That isn’t to ignore the lack of quality defensive depth that comes back to plague the team almost every time they step on the ice, or the fact that, sure, they could use a reliable and experienced depth option besides Chiasson. But, given the makeup of this roster, there is really no excuse for the drop off we have seen this season. There is little consistency with the lines, although almost everyone besides the head coach seems to agree that there are ideal combinations to maximize what this team has to work with.

The Capitals are now reeling from absolute annihilation (7-1) at the hands of the Chicago Blackhawks on Saturday night. They have frequently, as of late, been taking a loser point out of games that they had no business being in, which is helping to mask just how bad the situation is. With a matchup against Buffalo approaching, there is a ton of pressure mounting.

I highly doubt that the Capitals will do anything major at the trade deadline this season, compared to last year. I think that, barring a trade or two for depth pieces, what you see is what you have moving forward.

Some are of the opinion that a couple of the hot streaks earlier this season likely saved Trotz’s job when the team was really struggling. However, general manager Brian MacLellan definitely understands the urgency here to win while Ovechkin is still producing at this level.

If Washington can’t get it together against Buffalo and suffers a similar fate as the one against Chicago, it wouldn’t be the most surprising thing in the world for Trotz to be relieved of his duties in favor of current assistant coach Todd Reirden to see if he can maximize what this team has. It would be dangerously late in the season for this type of move, but it can’t be any worse than what was on display Saturday night.

Firing Trotz will not solve most of the team’s defensive issues or likely move the needle too much at all, realistically speaking. But, transferring power to a familiar voice in Reirden, who is a very well-regarded coach around the league, could provide a spark that this team desperately needs to play to their potential.

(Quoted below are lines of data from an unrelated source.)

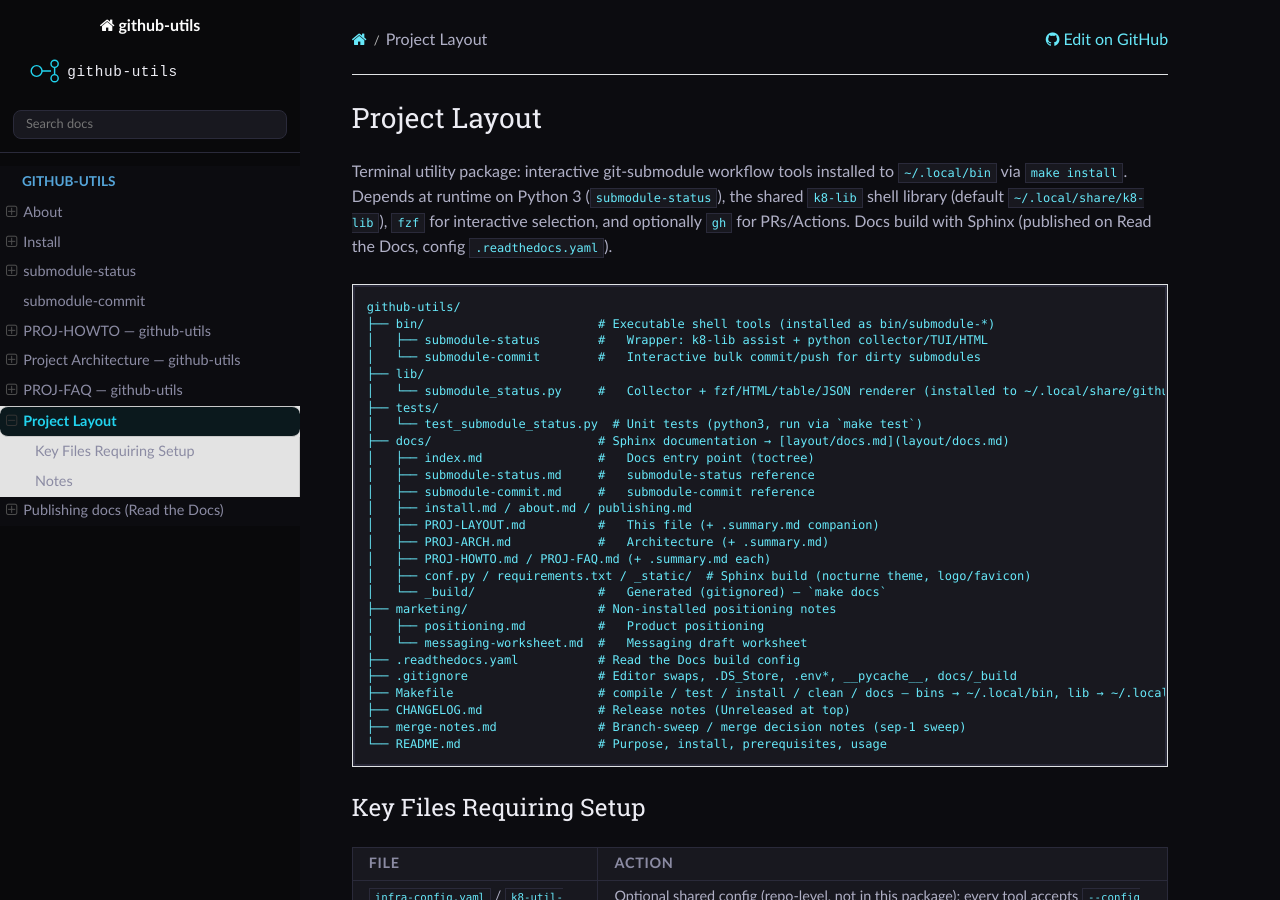
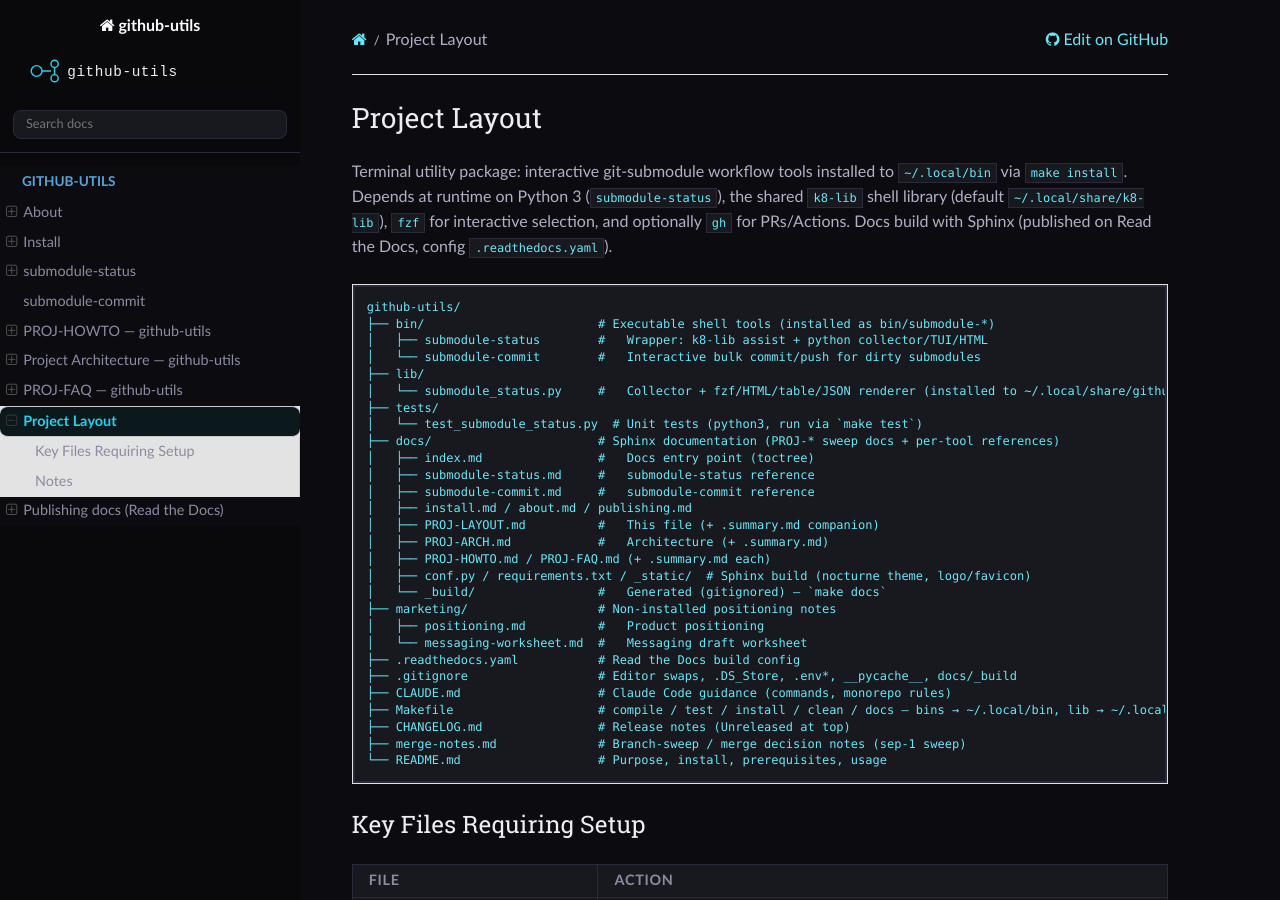
Before and after one commit to the-robot-lives/github-tools, a Sphinx documentation site: the page built from docs/PROJ-LAYOUT.md, in a window 1280 px wide and 900 px high. Built offline with Sphinx 7.4.7 and the Read the Docs theme 3.1.0, drawn with Linux system fonts in a browser that asks for light colours.

Commit message:
docs: layout/schema/arch doc sweep (layout→schema→arch)
- PROJ-LAYOUT(.summary): fix dangling layout/docs.md link, add CLAUDE.md to tree
- PROJ-SCHEMA: cross-reference PROJ-LAYOUT.md (claims verified vs source: CACHE_SCHEMA=1, TTL 90s, env vars)
- PROJ-ARCH: cross-reference PROJ-SCHEMA.md (all flow/flag claims verified vs source)
- track CLAUDE.md (agent guidance)

Co-Authored-By: Loom <loom@therobotlives.com>

```diff
--- a/docs/PROJ-LAYOUT.md
+++ b/docs/PROJ-LAYOUT.md
@@ -15,7 +15,7 @@
 │   └── submodule_status.py     #   Collector + fzf/HTML/table/JSON renderer (installed to ~/.local/share/github-utils/)
 ├── tests/
 │   └── test_submodule_status.py  # Unit tests (python3, run via `make test`)
-├── docs/                       # Sphinx documentation → [layout/docs.md](layout/docs.md)
+├── docs/                       # Sphinx documentation (PROJ-* sweep docs + per-tool references)
 │   ├── index.md                #   Docs entry point (toctree)
 │   ├── submodule-status.md     #   submodule-status reference
 │   ├── submodule-commit.md     #   submodule-commit reference
@@ -30,6 +30,7 @@
 │   └── messaging-worksheet.md  #   Messaging draft worksheet
 ├── .readthedocs.yaml           # Read the Docs build config
 ├── .gitignore                  # Editor swaps, .DS_Store, .env*, __pycache__, docs/_build
+├── CLAUDE.md                   # Claude Code guidance (commands, monorepo rules)
 ├── Makefile                    # compile / test / install / clean / docs — bins → ~/.local/bin, lib → ~/.local/share/github-utils
 ├── CHANGELOG.md                # Release notes (Unreleased at top)
 ├── merge-notes.md              # Branch-sweep / merge decision notes (sep-1 sweep)
```
Also changed, not shown: CLAUDE.md (added, +21 -0 lines), docs/PROJ-ARCH.md (+2 -0 lines), docs/PROJ-LAYOUT.summary.md (+2 -1 lines), docs/PROJ-SCHEMA.md (+3 -0 lines).
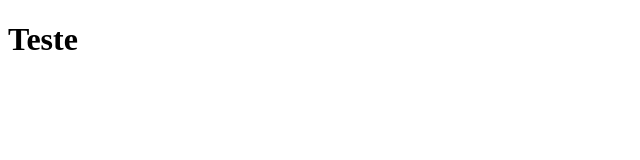
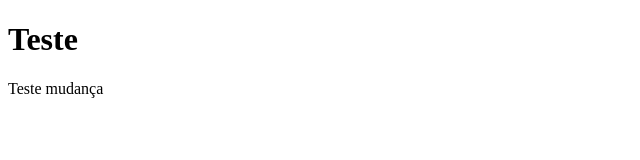
Before and after one commit to Yoo-Brenooo/TesteGitHub, a plain HTML site: page index.html in a window 1280 px wide. Shown: the whole page, without its empty margins (0-640 px from the left). Drawn offline with Linux system fonts and the light colour scheme.

Commit message:
adicionando paragrafo

```diff
--- a/index.html
+++ b/index.html
@@ -7,5 +7,6 @@
 </head>
 <body>
     <h1>Teste</h1>
+    <p>Teste mudança</p>
 </body>
 </html>
```
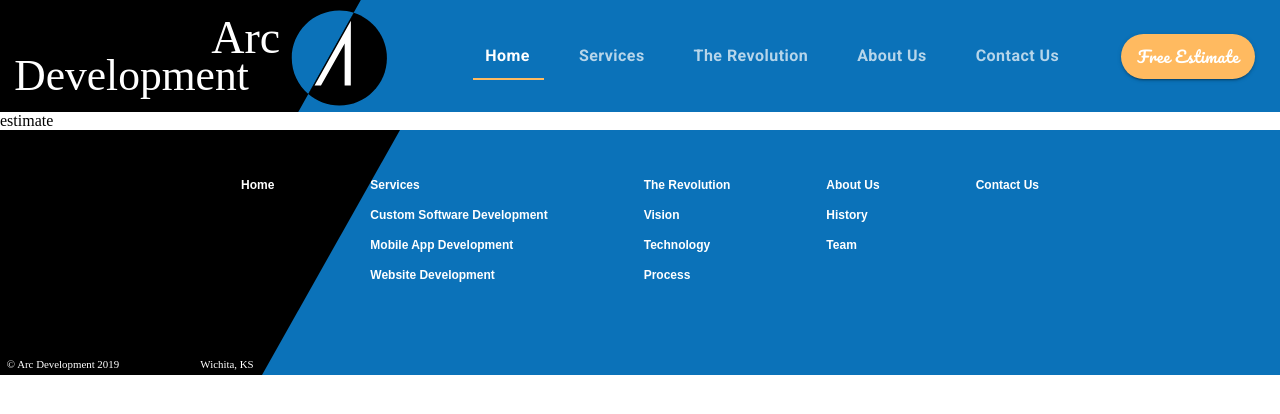
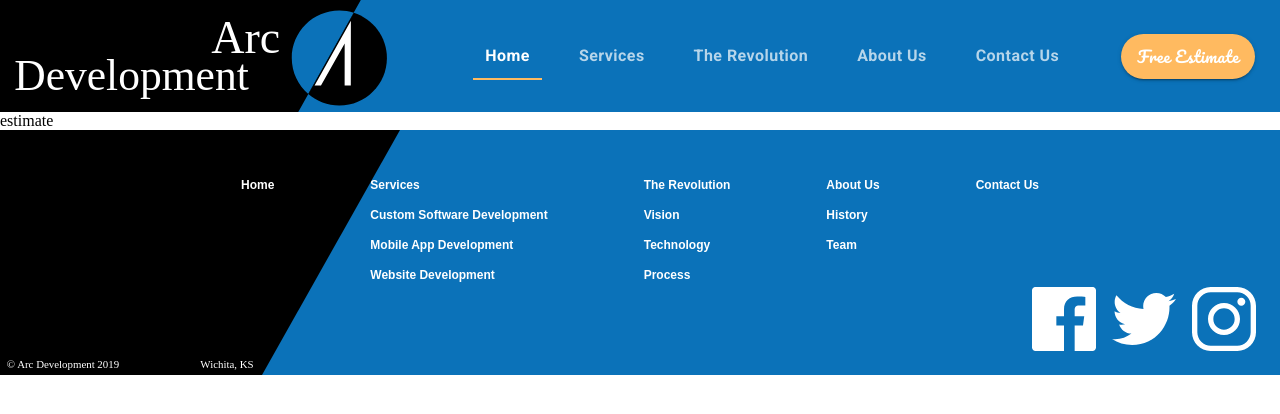
Before and after one commit to aniket1012/archdevelopment, a React (Create React App) app: page /estimate in a window 1280 px wide. Shown: the top 414 px of the page. Built offline with nearby package versions, Linux system fonts and the light colour scheme.

Commit message:
added icons for social media and created them into links to open them in new tabs plus styled them for page resize for respnsive design

```diff
--- a/src/Components/UI/Footer.js
+++ b/src/Components/UI/Footer.js
@@ -7,6 +7,9 @@
 import { Link } from 'react-router-dom'
 
 import footerAdornment from '../../assets/Footer Adornment.svg'
+import facebook from '../../assets/facebook.svg'
+import twitter from '../../assets/twitter.svg'
+import instagram from '../../assets/instagram.svg'
 
 
 const useStyles = makeStyles((theme) => ({
@@ -30,15 +33,31 @@
     position: "absolute",
   },
   link: {
-    color: 'white',
-    fontFamily: 'Arial',
-    fontSize: '0.75rem',
-    fontWeight: 'bold',
-    textDecoration: 'none'
+    color: "white",
+    fontFamily: "Arial",
+    fontSize: "0.75rem",
+    fontWeight: "bold",
+    textDecoration: "none",
   },
   gridItem: {
-      margin: '3em'
-  }
+    margin: "3em",
+  },
+  icon: {
+    height: "4em",
+    width: "4em",
+    [theme.breakpoints.down("xs")]: {
+      height: "2.5em",
+      width: "2.5em",
+    },
+  },
+  socialContainer: {
+    position: "absolute",
+    marginTop: "-6em",
+    right: "1.5em",
+    [theme.breakpoints.down("xs")]: {
+      right: "0.6em"
+    },
+  },
 }));
 
 function Footer(props) {
@@ -81,7 +100,10 @@
                   className={classes.link}
                   component={Link}
                   to="/customsoftware"
-                    onClick={() => {props.setValue(1); props.setSelectedIndex(1)}}
+                  onClick={() => {
+                    props.setValue(1);
+                    props.setSelectedIndex(1);
+                  }}
                 >
                   Custom Software Development
                 </Grid>
@@ -196,6 +218,44 @@
           alt="black decorative slash"
           src={footerAdornment}
         />
+        <Grid
+            container
+            className={classes.socialContainer}
+            justify='flex-end'
+            spacing={2}
+        >
+          <Grid
+            item
+            component={"a"}
+            href="http://www.facebook.com"
+            rel="noopener noreferrer"
+            target="_blank"
+          >
+            <img alt="facebook logo" src={facebook} className={classes.icon} />
+          </Grid>
+          <Grid
+            item
+            component={"a"}
+            href="http://www.twitter.com"
+            rel="noopener noreferrer"
+            target="_blank"
+          >
+            <img alt="twitter logo" src={twitter} className={classes.icon} />
+          </Grid>
+          <Grid
+            item
+            component={"a"}
+            href="http://www.instagram.com"
+            rel="noopener noreferrer"
+            target="_blank"
+          >
+            <img
+              alt="instagram logo"
+              src={instagram}
+              className={classes.icon}
+            />
+          </Grid>
+        </Grid>
       </footer>
     );
 }
```
Lines whose indentation alone changed are shown as unchanged.
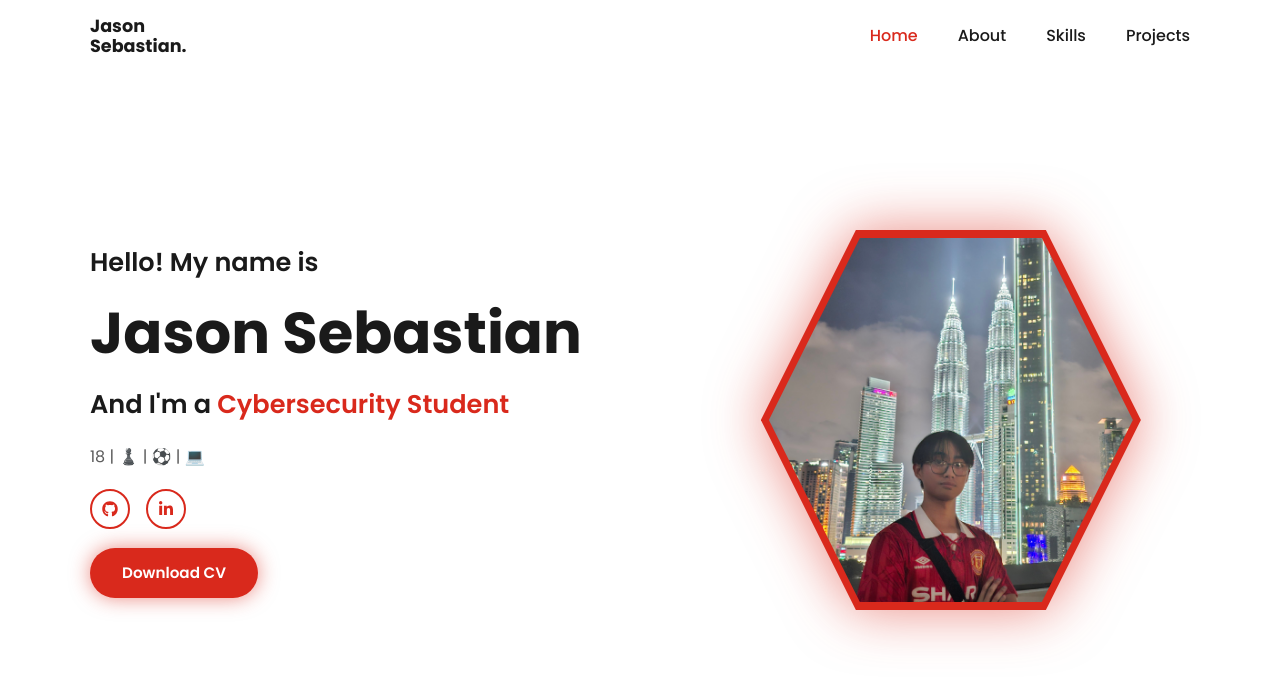
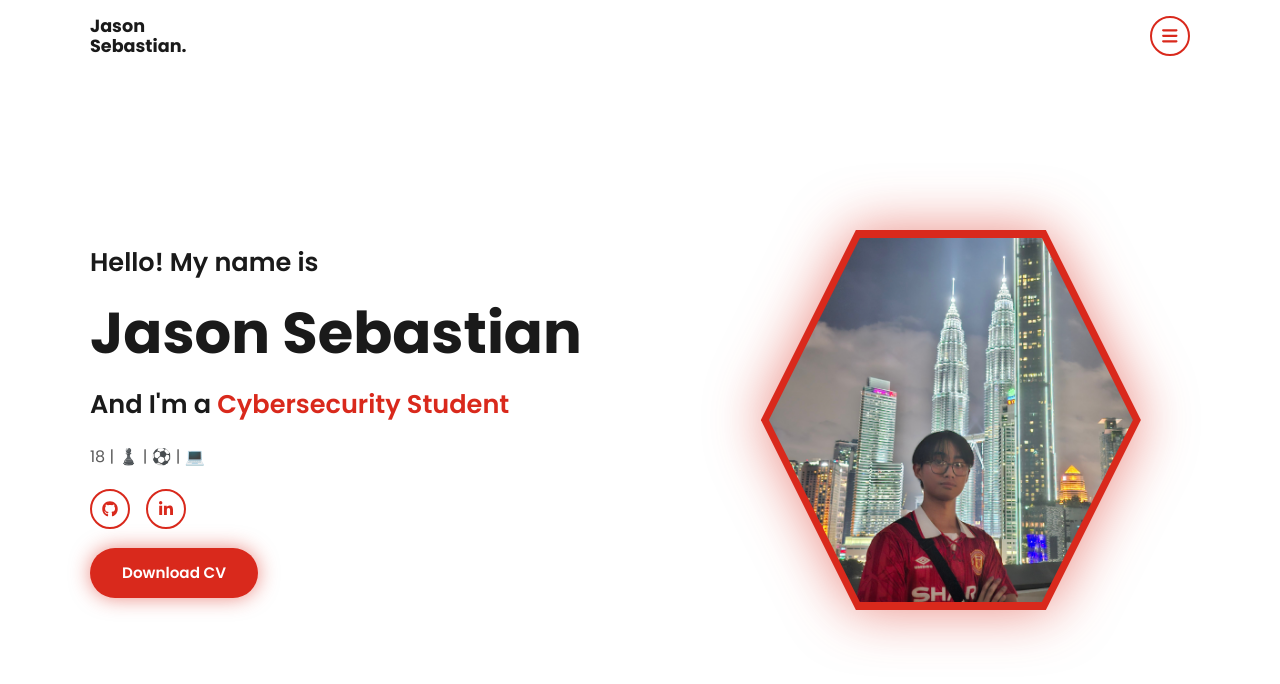
Before and after one commit to Jaspao/portofoliov1, a React (Vite) app: page / in a window 1280 px wide. Shown: the top 684 px of the page. Built offline with nearby package versions, Linux system fonts and the light colour scheme.

Commit message:
dropdown

```diff
--- a/src/components/Navbar.css
+++ b/src/components/Navbar.css
@@ -6,7 +6,7 @@
   backdrop-filter: blur(8px);
   z-index: 10;
 }
-.nav__inner { height: 100%; display: flex; align-items: center; justify-content: space-between; }
+.nav__inner { height: 100%; display: flex; align-items: center; justify-content: space-between; position: relative}
 .nav__brand { font-size: 1.1rem; line-height: 1.15;font-weight: 700; white-space: pre-line;}
 .nav__links { display: flex; gap: 2.5rem; list-style: none; }
 .nav__links a {
@@ -26,22 +26,52 @@
   font-size: 1.5rem;
   cursor: pointer;
 }
+/* the menu button, now visible on every screen */
+.nav__toggle {
+  display: grid;
+  place-items: center;
+  width: 2.5rem;
+  height: 2.5rem;
+  background: none;
+  border: 2px solid var(--accent);
+  border-radius: 50%;
+  color: var(--accent);
+  font-size: 1.1rem;
+  cursor: pointer;
+  transition: background 0.2s, color 0.2s;
+}
+.nav__toggle:hover { background: var(--accent); color: var(--on-accent); }
 
-@media (max-width: 720px) {
-  .nav__toggle { display: block; }
+/* the dropdown panel, hidden until .is-open is added */
+.nav__menu {
+  position: absolute;
+  top: calc(100% + 0.5rem);
+  right: 0;
+  min-width: 220px;
+  background: var(--bg-alt);
+  border-radius: var(--radius);
+  box-shadow: 0 12px 32px rgb(0 0 0 / 0.18);
+  overflow: hidden;
+  opacity: 0;
+  visibility: hidden;
+  transform: translateY(-8px);
+  transition: opacity 0.2s, transform 0.2s, visibility 0.2s;
+}
+.nav__menu.is-open {
+  opacity: 1;
+  visibility: visible;
+  transform: translateY(0);
+}
 
-  .nav__menu {
-    position: absolute;
-    top: var(--header-h);
-    left: 0;
-    right: 0;
-    background: var(--bg);
-    max-height: 0;
-    overflow: hidden;
-    transition: max-height 0.3s;
-  }
-  .nav__menu.is-open { max-height: 400px; }
-
-  .nav__links { flex-direction: column; gap: 0; padding: 0.5rem 1.5rem 1.5rem; }
-  .nav__links a { display: block; padding: 0.75rem 0; }
+/* the links inside it, stacked vertically */
+.nav__links { display: flex; flex-direction: column; list-style: none; padding: 0.5rem; }
+.nav__links a {
+  display: block;
+  padding: 0.75rem 1rem;
+  border-radius: 8px;
+  font-weight: 500;
+  transition: background 0.2s, color 0.2s;
 }
+.nav__links a:hover { background: var(--gold); color: var(--on-gold); }
+.nav__links a.is-active { color: var(--accent); font-weight: 600; }
+.nav__links a.is-active:hover { color: var(--on-gold); }
--- a/src/components/Navbar.tsx
+++ b/src/components/Navbar.tsx
@@ -1,6 +1,7 @@
-import { useState } from "react";
+import { useEffect, useRef, useState } from "react";
 import { FaBars, FaXmark } from "react-icons/fa6";
 import "./Navbar.css";
+
 
 interface NavLink {
   id: string;
@@ -15,9 +16,25 @@ interface NavbarProps {
 
 export default function Navbar({ brand, links, active }: NavbarProps) {
   const [open, setOpen] = useState(false);
+  const ref = useRef<HTMLElement>(null);
 
-  return (
-    <header className="nav">
+  useEffect(() => {
+    if (!open) return;
+    const onKey = (e: KeyboardEvent) => {
+      if (e.key === "Escape") setOpen(false);
+    };
+    const onClick = (e: MouseEvent) => {
+      if (ref.current && !ref.current.contains(e.target as Node)) setOpen(false);
+    };
+    document.addEventListener("keydown", onKey);
+    document.addEventListener("mousedown", onClick);
+    return () => {
+      document.removeEventListener("keydown", onKey);
+      document.removeEventListener("mousedown", onClick);
+    };
+  }, [open]);
+    return (
+    <header className="nav" ref={ref}>
       <div className="container nav__inner">
         <a href="#home" className="nav__brand">{brand}</a>
 
```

Reirden has been seemingly next-in-line for this position since being named associate head coach two summers ago. With the Washington Capitals laboring as the most important part of the campaign is approaching, now may be the time to act, one way or another, to see if they can avoid yet another lost season as the Ovechkin-era begins to approach its dusk.